Topeka With about half the 2002 legislative session gone, it's time for lawmakers to put up or shut up when it comes to fixing a record budget deficit.
That's what House Speaker Kent Glasscock, R-Manhattan, said Friday as he announced that starting March 11, the House will start voting on whether to increase taxes, and if not, where to cut spending.
"There is no other honest way to do this," Glasscock said.
The Legislature faces an approximate $426 million revenue shortfall out of a $4.5 billion budget.
Without an increase in revenue, funding would have to be reduced to schools, social services and higher education, which together make up about 85 percent of the budget.
And the shortfall is expected to grow to about $600 million when budget forecasters revise their estimate Friday.
After the new budget figures are in, Glasscock said the House will start filling the hole.
The strategy, Glasscock said, "is forcing the chamber to look squarely at the issue before us."
Once the House picks a revenue level, budget writers will craft a spending plan to fit that mold, Glasscock said.
If the House refuses to adopt a spending plan, the process will start over Â votes on revenue and then budgets to match that revenue.
"We are going to begin the process of grinding them down until they make decisions," Glasscock said.

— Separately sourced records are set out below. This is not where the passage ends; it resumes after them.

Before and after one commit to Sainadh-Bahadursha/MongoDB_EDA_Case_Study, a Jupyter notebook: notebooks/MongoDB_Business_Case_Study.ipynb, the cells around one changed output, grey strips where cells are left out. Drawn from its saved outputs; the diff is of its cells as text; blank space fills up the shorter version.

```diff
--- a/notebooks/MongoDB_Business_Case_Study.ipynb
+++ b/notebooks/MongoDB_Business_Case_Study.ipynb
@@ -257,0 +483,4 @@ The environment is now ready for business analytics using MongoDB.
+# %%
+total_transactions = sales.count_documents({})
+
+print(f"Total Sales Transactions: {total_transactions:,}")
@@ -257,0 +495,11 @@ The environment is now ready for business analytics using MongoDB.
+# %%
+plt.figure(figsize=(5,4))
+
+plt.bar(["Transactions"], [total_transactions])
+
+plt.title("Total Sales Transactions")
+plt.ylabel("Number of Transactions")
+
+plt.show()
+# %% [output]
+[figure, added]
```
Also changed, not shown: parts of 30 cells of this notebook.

He said he doesn't expect quick progress.
Glasscock said he doesn't want lawmakers to be allowed to talk against tax increases and then refuse to cut the budget.
"All of us here in public service have to match our speeches with our votes," he said.
Because of the size of the revenue shortfall, he said, lawmakers will be able to vote for both tax increases and spending cuts.
Glasscock, a candidate for lieutenant governor on a Republican ticket led by Atty. Gen. Carla Stovall, said he supports an increase in the cigarette tax, and may support other revenue increases before the whole process has been completed.
He said that although Republicans own a significant majority in the House over Democrats, 79-46, Democrats will be needed to help solve the budget problem.
But House Minority Leader Jim Garner, D-Coffeyville, said he wasn't sure Glasscock's plan would work.
"There is concern about how the money is being spent," Garner said. "Maybe there is something to this exercise, but I'm not sure anything is going to come of it."
Meanwhile, in the Senate, President Dave Kerr, R-Hutchinson, said he would appoint a special committee to take a big-picture look at the budget to decide where to go next.
Earlier in the session, Kerr tried unsuccessfully to get lawmakers to agree to a 1 percent to 2 percent budget cut.